Medha Upadhyay

Writer Nicole Ong poses with her signature Pearl Milk Tea.

Nicole Ong, Editors-in-Chief

Boba: the quintessential drink of the Asian Baby Girl, a common topic in the widely popular Facebook group Subtle Asian Traits, and my primary source of calories. It is impossible to characterize Bay Area foodie culture without mentioning boba. Yet even with boba’s growing popularity, for me, it has always symbolized one thing: connection.

Standing hand-in-hand with my dad in front of the Quickly cashier, little me waited impatiently to order a pearl milk tea (PMT). Perhaps not the best thing to serve a child, it was enough to satisfy me. PMT was not just a drink, it was an experience. I distinctly remember swallowing the pearls whole (because, what can I say, I thought it made me cool. It definitely did not.), and being chastised for it by my dad as it seems I was unfamiliar with the concept of choking. I fondly recall being kept awake by the caffeine content in a large cup of PMT, I ran to my dad when I tired of playing Nintendo under the covers.

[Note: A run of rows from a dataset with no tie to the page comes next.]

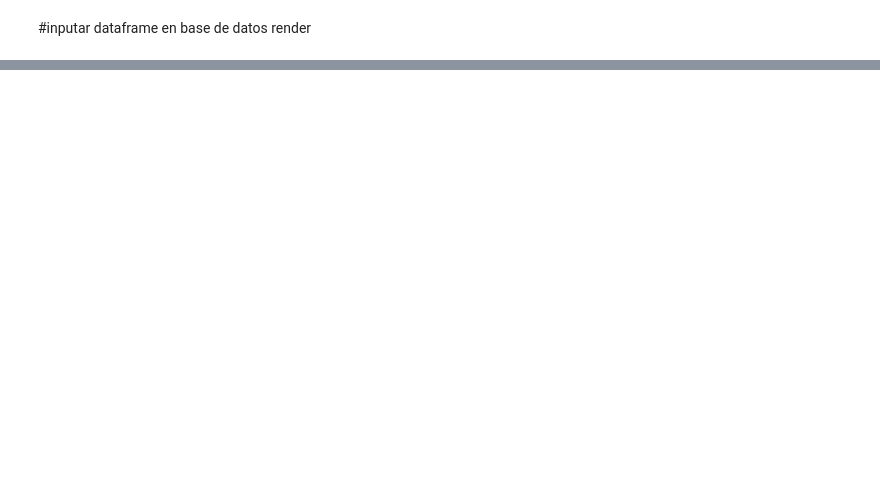
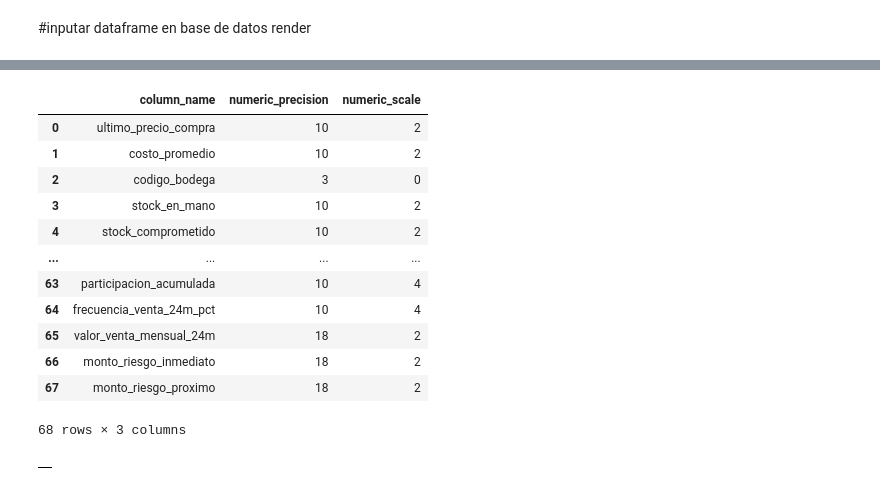
Before and after one commit to choppeb7/Tesis-Master-AI, a Jupyter notebook: Notebook_desarrollo.ipynb, the cells around one changed output, grey strips where cells are left out. Drawn from its saved outputs; the diff is of its cells as text; code cells hidden in the pictures; blank space fills up the shorter version.

```diff
--- a/Notebook_desarrollo.ipynb
+++ b/Notebook_desarrollo.ipynb
@@ -2306,0 +2985,76 @@ Tabla cerosa_analytics.oitm_ventas insertada/actualizada correctamente
+# %%
+import pandas as pd
+from sqlalchemy import text
+
+# ============================================================
+# 1. CONSULTAR TIPOS NUMÉRICOS DE LA TABLA EN POSTGRESQL
+# ============================================================
+
+query_tipos = """
+SELECT
+    column_name,
+    numeric_precision,
+    numeric_scale
+FROM information_schema.columns
+WHERE table_schema = 'cerosa_analytics'
+  AND table_name = 'oitm_ventas'
+  AND data_type = 'numeric'
+ORDER BY ordinal_position;
+"""
+
+df_tipos_numeric = pd.read_sql(query_tipos, engine)
+
+df_tipos_numeric
+# %% [output]
+|  | column_name | numeric_precision | numeric_scale |
+| 0 | ultimo_precio_compra | 10 | 2 |
+| 1 | costo_promedio | 10 | 2 |
+| 2 | codigo_bodega | 3 | 0 |
+| 3 | stock_en_mano | 10 | 2 |
+| 4 | stock_comprometido | 10 | 2 |
+| ... | ... | ... | ... |
+| 63 | participacion_acumulada | 10 | 4 |
+| 64 | frecuencia_venta_24m_pct | 10 | 4 |
+| 65 | valor_venta_mensual_24m | 18 | 2 |
+| 66 | monto_riesgo_inmediato | 18 | 2 |
+| 67 | monto_riesgo_proximo | 18 | 2 |
+68 rows × 3 columns
+# %%
+# ============================================================
+# 2. VALIDAR QUÉ COLUMNAS DEL DATAFRAME EXCEDEN EL LÍMITE
+# ============================================================
+
+problemas = []
+
+for _, row in df_tipos_numeric.iterrows():
+    columna = row["column_name"]
+    precision = row["numeric_precision"]
+    scale = row["numeric_scale"]
+
+    # Validar solo columnas que existan en el dataframe
+    if columna not in df_OITM_Ventas.columns:
+        continue
+
+    # Límite máximo permitido por NUMERIC(p, s)
+    # Ejemplo: NUMERIC(8,2) permite máximo 999999.99
+    digitos_enteros = precision - scale
+    limite = 10 ** digitos_enteros
+
+    # Convertir a numérico por seguridad
+    serie = pd.to_numeric(df_OITM_Ventas[columna], errors="coerce")
+
+    max_abs = serie.abs().max()
+
+    if pd.notna(max_abs) and max_abs >= limite:
+        problemas.append({
+            "columna": columna,
+            "tipo_postgres": f"NUMERIC({precision},{scale})",
+            "limite_maximo_permitido": limite - (10 ** -scale),
+            "valor_maximo_abs_dataframe": max_abs
+        })
+
+df_problemas_numeric = pd.DataFrame(problemas)
+
+df_problemas_numeric
+# %% [output]
+|  |
```
Also changed, not shown: parts of 41 cells of this notebook, 2 other files.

My childhood memories are hazy, but I often think back to those nights of PMT, my dad and me. I never went into a boba store in search of the world’s best boba, but went seeking time with my dad; for me, it was all I needed.

When I moved to Singapore for my first and second grade years, boba didn’t remain between me and my father — it became a tradition with other family members; my grandma, for one. After piano class, I would slink down the mall’s escalator to the boba stand on the floor below, ordering a green apple slushy with pearls. I would walk to my grandma’s car, bright green drink in hand, and smile smugly when she asked, “Where’d that come from?” She wasn’t mad; in fact, she even stole some sips. It was time together. It was everything I ever wanted. 

Throughout middle school and freshman year, Friday afternoon trips to Tea Top or QQQ were the routine. Several awkward tweens, celebrating the week-end, huddled around a phone and screamed about the latest memes or up-and-coming celebrities. For a moment, we forgot about homework and tests: it was just us, our drinks and the stories we shared. 

As high school progressed and we became busier, boba trips were the one of the few times where I would see some of my friends. After weeks or months of radio silence, one would text another, “Want to get PMT sometime?” Then, the silence was broken, a friendship was rekindled, and we were launched back into middle school. No longer were we separated by SAT scores, AP homework or college applications, but connected by boba. 

I miss the boba runs, the shared laughs and all that boba symbolized to me. In attempts to postpone the looming threat of adulthood and bridge the typical adolescent disconnect with family, I find myself texting my brother, “Do you want anything?” if I’m in a boba shop, or stuttering out, “Can we get boba?” to my dad every now and then. Now, boba is my imperfect solution to the growing apart caused by growing up.

As college application season intensifies, I am often found huddled in a boba store, listening to JJ Lin and furiously typing my college applications or scrolling through memes. My boba tastes have expanded to mango green teas and bitter oolongs, but sometimes, I order a PMT out of nostalgia; I stab my straw through the plastic film lid and sip. Some days, it tastes just how it did when I was young. 

 I joke with my friends, “people might give up on you, but boba will never leave.” In some ways, I guess it’s true. I may fear growing up and all the uncertainty it entails, but I will always know one thing: a sip of boba always throws me back into my childhood days, when it was just PMT, my dad and me.